- The Hill -
Director of National Intelligence Dennis Blair on Wednesday said he should not have given in to pressure to reduce the passenger no-fly list before the attempted Christmas Day bombing of Northwest Airlines Flight 253.
“The pressure on the no-fly list was to make them smaller … shame on us for giving in to that pressure,” Blair told the Senate Homeland Security Committee during a Wednesday hearing.
“What is prudent is to put names on just in case and take them off when it’s justified,” he said. “The pressure [before the attempted bombing] was in the other direction. I should not have given in to that pressure.”
Intelligence and homeland security agencies have faced criticism for failing to place suspected attempted bomber Umar Farouk Abdulmutallab on the no-fly list even though officials knew for months that the Nigerian student had terrorist ties and his father had warned U.S. authorities about his extremist behavior.
Abdulmutallab was added to the 550,000 suspects on a watch list kept by the U.S. National Counterterrorism Center in November, yet there wasn’t enough negative information about him, by intelligence standards at the time, to put him on the no-fly list.
Blair said intelligence agencies have greatly expanded the no-fly list since the Christmas attempted bombing.
Homeland Security and Governmental Affairs Chairman Joe Lieberman (I-Conn.) thanked Blair for acknowledging the error and making efforts to correct it.

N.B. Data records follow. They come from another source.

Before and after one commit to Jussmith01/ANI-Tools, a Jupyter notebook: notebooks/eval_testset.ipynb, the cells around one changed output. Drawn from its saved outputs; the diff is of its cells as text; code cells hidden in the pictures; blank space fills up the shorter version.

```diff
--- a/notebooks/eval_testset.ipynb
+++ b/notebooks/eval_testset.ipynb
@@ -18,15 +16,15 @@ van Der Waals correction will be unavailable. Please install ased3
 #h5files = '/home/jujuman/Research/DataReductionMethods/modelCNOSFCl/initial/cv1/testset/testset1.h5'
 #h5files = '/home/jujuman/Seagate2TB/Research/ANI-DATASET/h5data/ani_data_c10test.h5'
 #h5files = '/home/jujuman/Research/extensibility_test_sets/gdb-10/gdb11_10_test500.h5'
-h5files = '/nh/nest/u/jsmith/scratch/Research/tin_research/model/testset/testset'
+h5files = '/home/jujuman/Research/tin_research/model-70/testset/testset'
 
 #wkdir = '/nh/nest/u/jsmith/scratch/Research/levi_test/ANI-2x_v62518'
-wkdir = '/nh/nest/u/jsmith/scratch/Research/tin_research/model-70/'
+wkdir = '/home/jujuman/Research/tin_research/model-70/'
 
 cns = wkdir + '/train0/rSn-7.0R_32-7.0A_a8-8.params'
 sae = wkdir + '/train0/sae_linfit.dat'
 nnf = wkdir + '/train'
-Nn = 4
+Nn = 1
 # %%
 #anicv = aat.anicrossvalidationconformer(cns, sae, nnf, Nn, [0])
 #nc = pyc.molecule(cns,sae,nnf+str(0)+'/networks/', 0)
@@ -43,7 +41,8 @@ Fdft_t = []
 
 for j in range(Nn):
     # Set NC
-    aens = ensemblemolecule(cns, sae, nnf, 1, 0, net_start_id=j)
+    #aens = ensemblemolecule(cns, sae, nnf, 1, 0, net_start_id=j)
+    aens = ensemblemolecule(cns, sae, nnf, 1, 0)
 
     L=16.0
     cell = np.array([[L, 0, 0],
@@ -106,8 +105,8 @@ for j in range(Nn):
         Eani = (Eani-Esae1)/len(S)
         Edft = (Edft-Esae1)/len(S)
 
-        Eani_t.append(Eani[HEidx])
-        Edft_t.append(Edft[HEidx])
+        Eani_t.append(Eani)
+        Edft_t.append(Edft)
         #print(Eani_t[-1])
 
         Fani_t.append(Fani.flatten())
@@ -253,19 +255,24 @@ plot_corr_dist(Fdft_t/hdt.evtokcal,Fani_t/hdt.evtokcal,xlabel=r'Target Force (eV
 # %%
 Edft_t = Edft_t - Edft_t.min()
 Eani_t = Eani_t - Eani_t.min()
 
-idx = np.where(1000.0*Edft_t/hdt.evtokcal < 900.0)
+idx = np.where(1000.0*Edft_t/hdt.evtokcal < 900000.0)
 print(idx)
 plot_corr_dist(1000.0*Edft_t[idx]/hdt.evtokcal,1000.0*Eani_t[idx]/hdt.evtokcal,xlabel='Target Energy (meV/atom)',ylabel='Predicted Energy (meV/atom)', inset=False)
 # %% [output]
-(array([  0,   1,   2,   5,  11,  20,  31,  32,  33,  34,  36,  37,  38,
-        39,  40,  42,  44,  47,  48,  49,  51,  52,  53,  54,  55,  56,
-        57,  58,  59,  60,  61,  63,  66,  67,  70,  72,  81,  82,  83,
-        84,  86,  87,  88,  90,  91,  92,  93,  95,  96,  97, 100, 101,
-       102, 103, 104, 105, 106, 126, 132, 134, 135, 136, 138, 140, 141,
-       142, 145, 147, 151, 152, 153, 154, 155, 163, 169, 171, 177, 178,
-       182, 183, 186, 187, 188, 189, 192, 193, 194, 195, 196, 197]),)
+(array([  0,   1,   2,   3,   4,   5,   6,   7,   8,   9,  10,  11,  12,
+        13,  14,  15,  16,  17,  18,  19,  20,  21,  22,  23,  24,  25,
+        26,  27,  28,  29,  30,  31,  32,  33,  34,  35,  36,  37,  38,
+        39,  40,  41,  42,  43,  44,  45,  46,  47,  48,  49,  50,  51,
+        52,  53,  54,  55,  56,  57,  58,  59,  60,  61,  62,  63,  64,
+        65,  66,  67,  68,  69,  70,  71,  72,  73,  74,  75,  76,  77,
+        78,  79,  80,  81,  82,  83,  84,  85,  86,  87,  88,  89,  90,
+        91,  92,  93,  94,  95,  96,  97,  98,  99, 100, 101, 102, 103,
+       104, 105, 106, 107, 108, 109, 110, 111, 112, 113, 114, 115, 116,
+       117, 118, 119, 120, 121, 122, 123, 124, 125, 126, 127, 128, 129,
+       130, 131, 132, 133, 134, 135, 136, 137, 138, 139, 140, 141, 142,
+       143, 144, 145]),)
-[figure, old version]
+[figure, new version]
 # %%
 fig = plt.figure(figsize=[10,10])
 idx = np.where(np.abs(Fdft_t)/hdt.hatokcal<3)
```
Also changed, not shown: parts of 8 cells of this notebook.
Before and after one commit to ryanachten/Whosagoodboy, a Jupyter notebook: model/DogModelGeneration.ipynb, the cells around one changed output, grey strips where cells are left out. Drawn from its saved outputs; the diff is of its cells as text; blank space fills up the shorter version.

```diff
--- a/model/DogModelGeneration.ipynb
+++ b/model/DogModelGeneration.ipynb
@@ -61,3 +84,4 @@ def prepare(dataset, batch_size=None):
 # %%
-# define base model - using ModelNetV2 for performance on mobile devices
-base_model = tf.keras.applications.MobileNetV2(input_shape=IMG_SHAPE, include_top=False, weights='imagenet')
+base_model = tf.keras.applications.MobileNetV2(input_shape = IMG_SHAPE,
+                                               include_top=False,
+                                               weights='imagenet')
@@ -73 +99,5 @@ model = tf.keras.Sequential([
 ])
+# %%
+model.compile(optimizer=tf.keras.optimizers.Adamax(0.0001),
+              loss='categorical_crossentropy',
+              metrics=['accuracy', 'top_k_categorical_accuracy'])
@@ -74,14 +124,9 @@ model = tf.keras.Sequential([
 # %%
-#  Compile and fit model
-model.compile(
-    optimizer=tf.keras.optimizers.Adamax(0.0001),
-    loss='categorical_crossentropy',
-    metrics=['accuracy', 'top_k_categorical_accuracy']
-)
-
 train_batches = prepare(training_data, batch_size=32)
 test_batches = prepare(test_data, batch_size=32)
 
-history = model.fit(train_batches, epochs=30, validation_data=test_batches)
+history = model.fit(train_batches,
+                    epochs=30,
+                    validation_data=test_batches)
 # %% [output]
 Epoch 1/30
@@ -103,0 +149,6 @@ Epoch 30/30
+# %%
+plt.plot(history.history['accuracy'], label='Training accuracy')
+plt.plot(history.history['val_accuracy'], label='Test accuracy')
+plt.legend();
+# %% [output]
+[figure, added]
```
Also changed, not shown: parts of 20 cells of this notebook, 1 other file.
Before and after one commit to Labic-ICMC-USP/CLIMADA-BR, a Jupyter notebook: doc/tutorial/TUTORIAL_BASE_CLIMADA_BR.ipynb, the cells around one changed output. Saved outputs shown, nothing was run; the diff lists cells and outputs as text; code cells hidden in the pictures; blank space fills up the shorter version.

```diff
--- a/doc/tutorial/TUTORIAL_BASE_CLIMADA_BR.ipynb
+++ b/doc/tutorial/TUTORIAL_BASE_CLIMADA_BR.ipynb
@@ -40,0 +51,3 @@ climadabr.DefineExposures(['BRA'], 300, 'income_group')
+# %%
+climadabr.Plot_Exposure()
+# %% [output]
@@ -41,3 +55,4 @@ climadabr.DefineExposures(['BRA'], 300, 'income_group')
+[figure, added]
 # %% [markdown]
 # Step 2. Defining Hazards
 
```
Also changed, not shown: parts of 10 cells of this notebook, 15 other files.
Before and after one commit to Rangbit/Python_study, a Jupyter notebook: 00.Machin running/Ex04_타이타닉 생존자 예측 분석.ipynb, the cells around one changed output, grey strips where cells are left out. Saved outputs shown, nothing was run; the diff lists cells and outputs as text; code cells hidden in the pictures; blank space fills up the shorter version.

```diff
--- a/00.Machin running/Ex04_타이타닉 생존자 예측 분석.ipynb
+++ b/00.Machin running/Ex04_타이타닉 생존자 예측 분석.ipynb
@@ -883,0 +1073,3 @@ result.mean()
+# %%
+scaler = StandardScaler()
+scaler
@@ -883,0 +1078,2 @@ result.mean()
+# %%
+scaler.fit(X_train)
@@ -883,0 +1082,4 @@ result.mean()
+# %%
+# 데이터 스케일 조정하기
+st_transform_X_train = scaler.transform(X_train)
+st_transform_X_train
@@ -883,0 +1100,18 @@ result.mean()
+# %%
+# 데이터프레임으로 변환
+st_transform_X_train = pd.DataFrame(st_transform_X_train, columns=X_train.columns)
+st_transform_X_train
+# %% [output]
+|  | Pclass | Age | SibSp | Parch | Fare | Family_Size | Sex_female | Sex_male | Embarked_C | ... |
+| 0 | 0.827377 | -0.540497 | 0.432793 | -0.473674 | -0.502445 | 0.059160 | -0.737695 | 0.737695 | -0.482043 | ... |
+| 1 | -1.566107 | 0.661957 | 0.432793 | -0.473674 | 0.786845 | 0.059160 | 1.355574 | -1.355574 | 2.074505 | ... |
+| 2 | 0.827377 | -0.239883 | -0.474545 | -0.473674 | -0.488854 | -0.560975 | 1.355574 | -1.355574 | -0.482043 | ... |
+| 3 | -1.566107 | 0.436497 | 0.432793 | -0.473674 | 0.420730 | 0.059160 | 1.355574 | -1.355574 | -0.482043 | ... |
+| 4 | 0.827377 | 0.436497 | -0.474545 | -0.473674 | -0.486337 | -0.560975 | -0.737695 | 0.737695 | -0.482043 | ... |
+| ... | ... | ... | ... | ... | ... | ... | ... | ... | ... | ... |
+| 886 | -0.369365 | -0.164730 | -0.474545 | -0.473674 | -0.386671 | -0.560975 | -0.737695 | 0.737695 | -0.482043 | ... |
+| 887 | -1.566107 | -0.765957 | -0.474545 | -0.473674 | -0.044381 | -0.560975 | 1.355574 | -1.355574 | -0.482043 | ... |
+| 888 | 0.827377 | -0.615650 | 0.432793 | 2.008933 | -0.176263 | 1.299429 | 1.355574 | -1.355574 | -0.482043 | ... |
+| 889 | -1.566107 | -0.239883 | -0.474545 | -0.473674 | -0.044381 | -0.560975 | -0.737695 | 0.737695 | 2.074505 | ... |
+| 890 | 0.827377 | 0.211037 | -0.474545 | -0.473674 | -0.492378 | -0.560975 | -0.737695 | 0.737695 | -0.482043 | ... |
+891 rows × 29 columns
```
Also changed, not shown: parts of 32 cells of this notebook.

“I can’t thank you enough for what you just said,” said Lieberman. “We were using a standard that was legalistic … but we are at war.”